**AVAILABLE RECORDS**
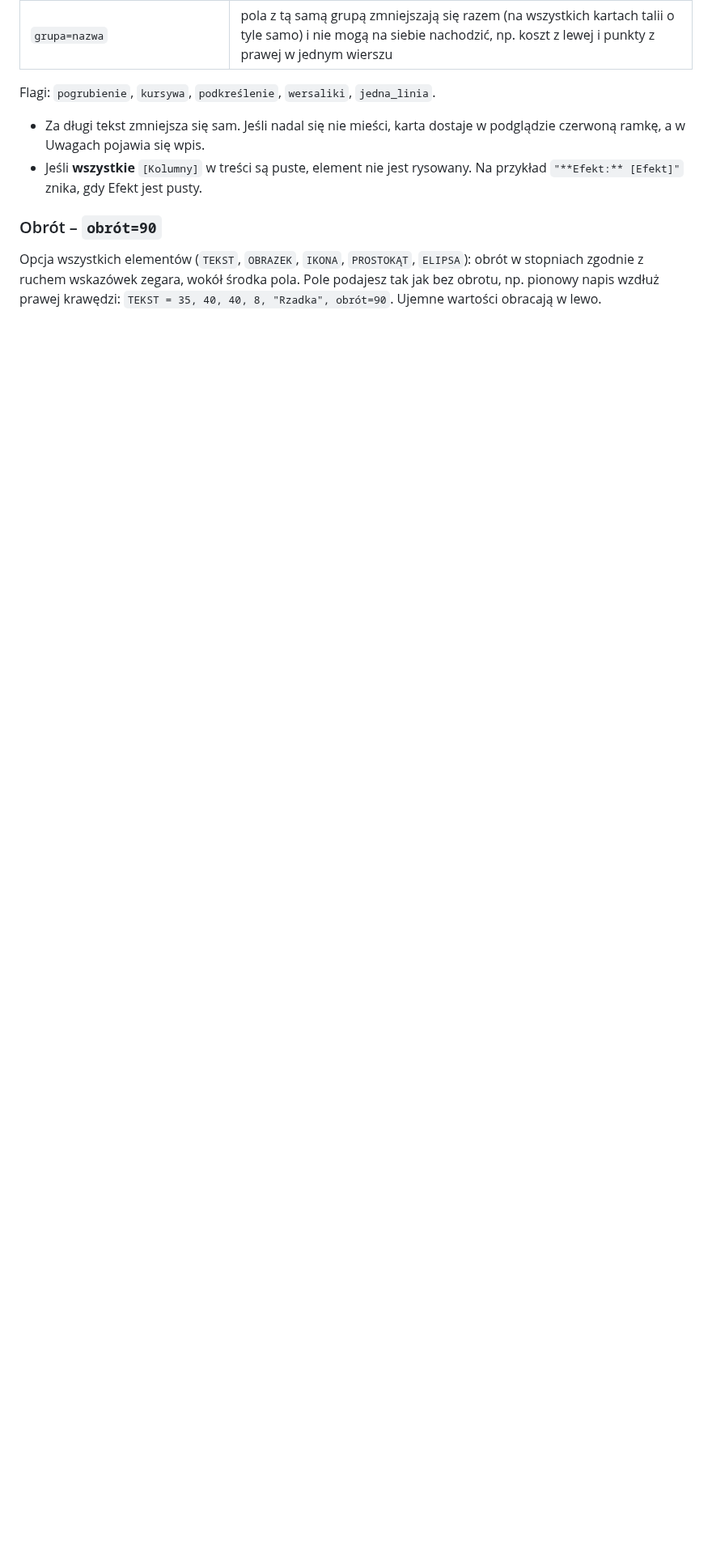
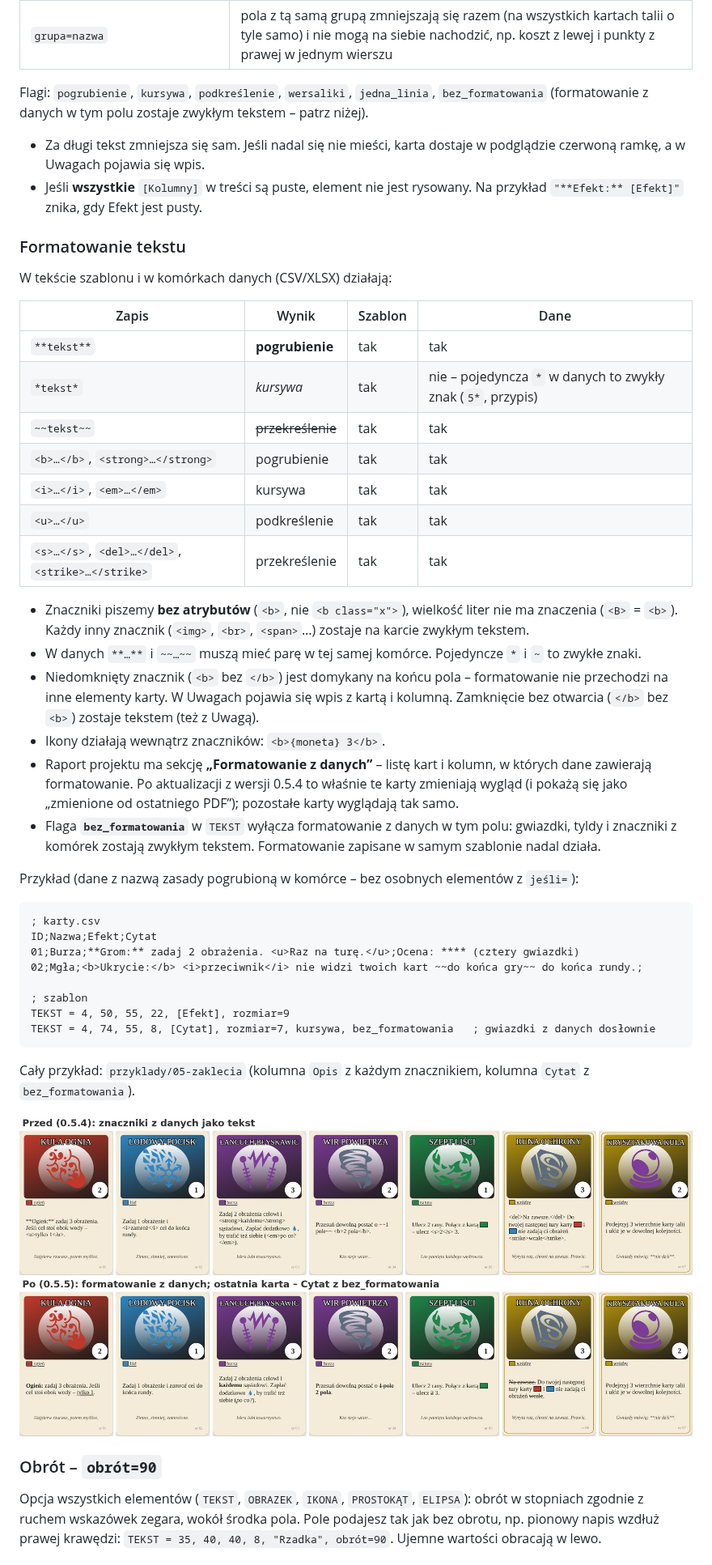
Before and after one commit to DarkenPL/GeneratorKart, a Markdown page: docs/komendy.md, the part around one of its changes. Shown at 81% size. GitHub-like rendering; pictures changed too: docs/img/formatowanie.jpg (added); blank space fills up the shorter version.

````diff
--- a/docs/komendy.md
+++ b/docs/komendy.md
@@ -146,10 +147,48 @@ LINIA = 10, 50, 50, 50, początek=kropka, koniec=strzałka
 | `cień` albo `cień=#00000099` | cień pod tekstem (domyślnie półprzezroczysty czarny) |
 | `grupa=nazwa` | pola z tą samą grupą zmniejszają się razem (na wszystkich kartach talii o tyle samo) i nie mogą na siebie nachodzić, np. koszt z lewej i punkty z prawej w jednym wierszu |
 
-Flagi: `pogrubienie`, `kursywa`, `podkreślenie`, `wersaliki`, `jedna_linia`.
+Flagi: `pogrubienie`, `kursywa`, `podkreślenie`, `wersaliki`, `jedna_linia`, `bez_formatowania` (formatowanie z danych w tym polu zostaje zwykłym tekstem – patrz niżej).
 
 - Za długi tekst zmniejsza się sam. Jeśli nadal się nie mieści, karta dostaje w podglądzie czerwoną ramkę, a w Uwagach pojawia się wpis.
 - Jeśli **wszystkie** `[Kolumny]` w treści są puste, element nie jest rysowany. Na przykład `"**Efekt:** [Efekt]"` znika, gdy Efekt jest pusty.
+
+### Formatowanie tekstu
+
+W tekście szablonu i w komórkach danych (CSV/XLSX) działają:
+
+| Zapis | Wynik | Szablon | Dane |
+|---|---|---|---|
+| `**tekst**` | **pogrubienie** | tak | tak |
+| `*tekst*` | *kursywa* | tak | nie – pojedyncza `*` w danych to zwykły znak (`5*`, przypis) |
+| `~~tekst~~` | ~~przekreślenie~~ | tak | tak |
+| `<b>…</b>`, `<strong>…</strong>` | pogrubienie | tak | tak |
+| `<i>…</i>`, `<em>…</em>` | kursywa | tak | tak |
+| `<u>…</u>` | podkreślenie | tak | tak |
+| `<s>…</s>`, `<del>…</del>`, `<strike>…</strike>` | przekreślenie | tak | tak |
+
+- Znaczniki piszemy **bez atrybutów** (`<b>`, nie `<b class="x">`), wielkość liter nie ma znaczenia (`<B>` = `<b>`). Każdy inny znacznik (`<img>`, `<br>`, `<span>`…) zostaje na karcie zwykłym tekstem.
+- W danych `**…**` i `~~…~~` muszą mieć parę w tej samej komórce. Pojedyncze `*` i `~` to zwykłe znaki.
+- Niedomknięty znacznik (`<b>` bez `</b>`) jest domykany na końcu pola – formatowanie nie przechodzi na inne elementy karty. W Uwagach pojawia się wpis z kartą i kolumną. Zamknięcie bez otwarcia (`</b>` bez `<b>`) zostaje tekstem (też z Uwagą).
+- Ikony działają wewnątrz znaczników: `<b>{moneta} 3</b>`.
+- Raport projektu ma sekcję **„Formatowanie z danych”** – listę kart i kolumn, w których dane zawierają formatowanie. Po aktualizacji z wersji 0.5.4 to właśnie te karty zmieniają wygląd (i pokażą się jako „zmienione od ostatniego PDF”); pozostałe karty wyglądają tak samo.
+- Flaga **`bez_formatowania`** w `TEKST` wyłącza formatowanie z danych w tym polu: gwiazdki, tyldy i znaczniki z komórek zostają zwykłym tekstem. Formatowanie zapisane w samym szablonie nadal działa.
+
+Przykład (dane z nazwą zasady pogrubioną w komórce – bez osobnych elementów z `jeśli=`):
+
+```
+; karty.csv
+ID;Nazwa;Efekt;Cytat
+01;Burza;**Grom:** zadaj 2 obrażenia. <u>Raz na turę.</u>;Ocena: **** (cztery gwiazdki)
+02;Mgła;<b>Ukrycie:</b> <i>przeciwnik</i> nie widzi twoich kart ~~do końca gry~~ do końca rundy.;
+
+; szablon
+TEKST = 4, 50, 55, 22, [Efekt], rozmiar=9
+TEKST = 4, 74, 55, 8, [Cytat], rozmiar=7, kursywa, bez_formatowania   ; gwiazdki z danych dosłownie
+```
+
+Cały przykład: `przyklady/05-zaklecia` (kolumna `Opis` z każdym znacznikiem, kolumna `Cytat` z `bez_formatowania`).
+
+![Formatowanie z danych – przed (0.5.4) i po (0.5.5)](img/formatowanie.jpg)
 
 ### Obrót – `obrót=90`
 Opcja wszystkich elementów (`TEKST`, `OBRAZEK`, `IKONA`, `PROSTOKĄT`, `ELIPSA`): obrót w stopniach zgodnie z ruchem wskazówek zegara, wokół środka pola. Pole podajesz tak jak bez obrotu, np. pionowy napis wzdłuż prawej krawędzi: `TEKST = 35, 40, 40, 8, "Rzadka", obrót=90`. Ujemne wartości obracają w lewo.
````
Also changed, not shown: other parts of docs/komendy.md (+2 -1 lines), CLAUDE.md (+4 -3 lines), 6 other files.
==
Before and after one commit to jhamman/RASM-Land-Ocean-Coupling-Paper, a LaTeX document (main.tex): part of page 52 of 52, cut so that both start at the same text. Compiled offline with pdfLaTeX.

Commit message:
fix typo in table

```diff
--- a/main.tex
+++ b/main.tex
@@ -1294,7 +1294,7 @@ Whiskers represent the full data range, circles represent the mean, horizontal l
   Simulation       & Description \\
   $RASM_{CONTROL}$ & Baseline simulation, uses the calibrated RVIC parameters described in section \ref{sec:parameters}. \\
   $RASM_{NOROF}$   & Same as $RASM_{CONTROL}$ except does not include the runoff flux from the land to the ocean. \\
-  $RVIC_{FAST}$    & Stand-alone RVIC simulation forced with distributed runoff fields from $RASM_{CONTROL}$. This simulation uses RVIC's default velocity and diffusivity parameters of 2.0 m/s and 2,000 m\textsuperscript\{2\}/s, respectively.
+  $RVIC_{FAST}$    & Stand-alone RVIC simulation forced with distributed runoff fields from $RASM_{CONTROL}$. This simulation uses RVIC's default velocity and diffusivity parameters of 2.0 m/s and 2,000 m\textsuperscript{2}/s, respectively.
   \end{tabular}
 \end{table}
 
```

**YOUR OBJECTIVE**
What is needed is every line from the data above that includes the string "runoff", copied out.

**RESULT FOR THIS EXERCISE**
   $RASM_{NOROF}$   & Same as $RASM_{CONTROL}$ except does not include the runoff flux from the land to the ocean. \\
-  $RVIC_{FAST}$    & Stand-alone RVIC simulation forced with distributed runoff fields from $RASM_{CONTROL}$. This simulation uses RVIC's default velocity and diffusivity parameters of 2.0 m/s and 2,000 m\textsuperscript\{2\}/s, respectively.
+  $RVIC_{FAST}$    & Stand-alone RVIC simulation forced with distributed runoff fields from $RASM_{CONTROL}$. This simulation uses RVIC's default velocity and diffusivity parameters of 2.0 m/s and 2,000 m\textsuperscript{2}/s, respectively.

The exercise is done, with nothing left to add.